WASHINGTON — President Barack Obama is expected to meet with his national security advisers Saturday morning to discuss reports of a chemical weapons attack by the Syrian government and how the United States might respond, a White House official said.
The official did not offer a time line for when Obama would make a decision about Washington’s response but said that the administration was eager to determine exactly what happened in Syria this week.
“Once we ascertain the facts, the president will make an informed decision about how to respond,” the official said. “We have a range of options available, and we are going to act very deliberately so that we’re making decisions consistent with our national interest as well as our assessment of what can advance our objectives in Syria.”
The announcement came as the U.N. disarmament official arrived in the Syrian capital, Damascus, on Saturday to press the government of President Bashar Assad to allow specialists to investigate claims of a chemical weapons attack that reportedly killed more than 130 people.
The Associated Press reported that the U.N. representative, Angela Kane, would push for a speedy investigation into Wednesday’s purported attack outside Damascus. Syrian rebels have accused the Assad government of carrying out a deadly attack, but the government has denied that claim.
Obama has described the attack as “clearly a big event of grave concern” and acknowledged that the United States had limited time to respond. But he said U.N. investigators needed to determine whether chemical weapons had been used.
With Russia likely to veto any military action in the Security Council, however, the president appears to be wrestling with whether to bypass the United Nations, although he warned that doing so would require a robust international coalition and legal justification.

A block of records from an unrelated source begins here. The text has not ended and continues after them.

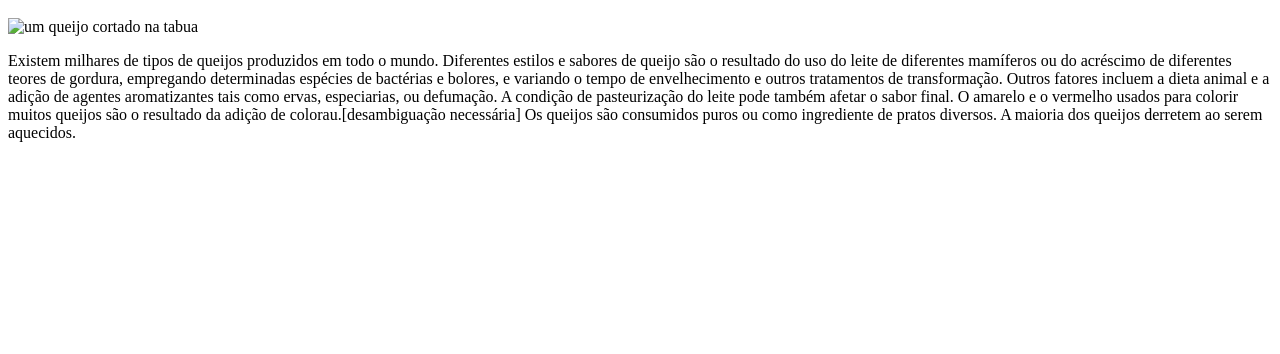
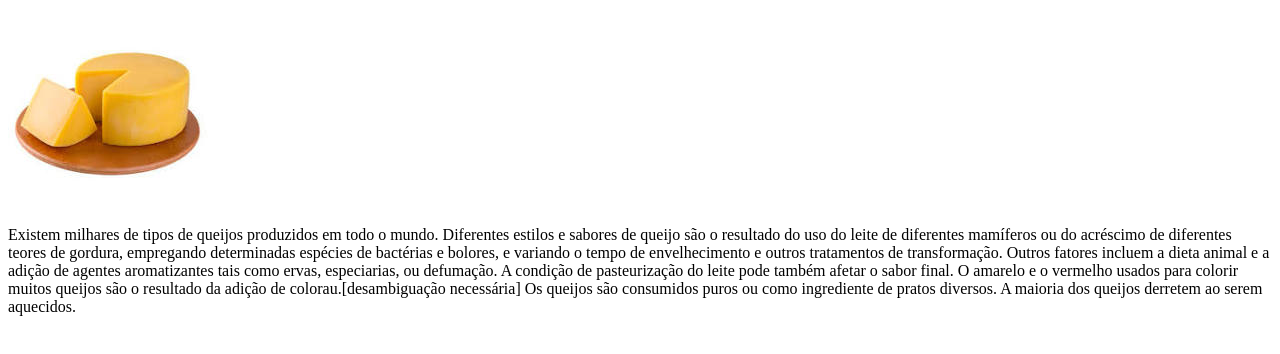
Before and after one commit to Luca5Febraio/queijoooo, a plain HTML site: page index.html in a window 1280 px wide. Shown: the part 48-402 px from the top of the page. Drawn offline with Linux system fonts and the light colour scheme.

Commit message:
Update index.html

```diff
--- a/index.html
+++ b/index.html
@@ -8,7 +8,7 @@
   </head>
       <body>
    <h1>QUEIJO</h1>
-    <img src="queijo.jpg" alt="um queijo cortado na tabua">
+    <img src="queijo.png" alt="um queijo cortado na tabua">
     <p>Existem milhares de tipos de queijos produzidos em todo o mundo. Diferentes estilos e sabores de queijo são o resultado do uso do leite de diferentes mamíferos ou do acréscimo de diferentes teores de gordura, empregando determinadas espécies de bactérias e bolores, e variando o tempo de envelhecimento e outros tratamentos de transformação. Outros fatores incluem a dieta animal e a adição de agentes aromatizantes tais como ervas, especiarias, ou defumação. A condição de pasteurização do leite pode também afetar o sabor final. O amarelo e o vermelho usados para colorir muitos queijos são o resultado da adição de colorau.[desambiguação necessária] Os queijos são consumidos puros ou como ingrediente de pratos diversos. A maioria dos queijos derretem ao serem aquecidos.</p>
   </body>
   </html>
```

“If the U.S. goes in and attacks another country without a U.N. mandate and without clear evidence that can be presented, then there are questions in terms of whether international law supports it, do we have the coalition to make it work?” Obama said Friday to CNN, in his first public comments after the deadly attack Wednesday.
France, Russia, the United States and other countries have been pushing for an investigation into claims of the chemical attack.
Ban Ki-moon, the U.N. secretary-general, said at a diplomatic forum in Seoul, South Korea, on Friday that he could “think of no good reason why any party, either government or opposition forces, would decline this opportunity to get to the truth of the matter.” The remarks came a day after Ban called for the inspectors “to be granted permission and access to swiftly investigate the incident.”
The British foreign secretary, William Hague, said Friday that the Syrian government was almost surely behind the suspected chemical weapons attack. “I know that some people in the world would like to say that this is some kind of conspiracy brought about by the opposition in Syria,” he said. “I think the chances of that are vanishingly small, and so we do believe that this is a chemical attack by the Assad regime.”
Hague also said time was of the essence in getting U.N. weapons inspectors to the site. “It seems the Assad regime has something to hide,” he said. “Why else have they not allowed the U.N. team to go there?”
Hague did not speak of using force, as the French have done, if the government was found to have been behind the attack. But he said it was “not something that a humane or civilized world can ignore.” He said Britain would hold urgent talks Friday with Ban; U.S. Secretary of State John Kerry, to whom he had spoken Thursday night; and the Qatari foreign minister, Khaled al-Attiyah.
In a statement Friday, Russia suggested that the opposition was responsible for the attack.
“More and more evidence emerges indicating that this criminal act had an openly provocative character,” Aleksander Lukashevich, a Foreign Ministry spokesman, said in the statement. He said there were reports circulating on the Internet, with accusations against government troops, that were posted on YouTube several hours before the attack. “So the talk here is about a previously planned action,” he said.
However, he may have been confused by YouTube’s practice of time-stamping videos based on the time in its California headquarters that a user uploads material, no matter the originating time zone. The attacks occurred early Wednesday, when it was still Tuesday in California for about eight more hours.
China, like Russia a permanent member of the U.N. Security Council, issued a statement Friday saying it believed that the inspection team “can fully consult with the Syrian government to ensure the smooth progress of the investigation work,” and said, “All sides should avoid prejudging the outcome.”
If a chemical weapons attack by government forces is proved, it would indicate a step beyond Obama’s “red line” on Syria, possibly prompting U.S. intervention. To that end, senior officials met Thursday at the White House to consider the U.S. response.
In an interview with CNN broadcast Friday morning, Obama said the United States was “gathering information,” but he suggested that it was already clear that the attack would demand “America’s attention.”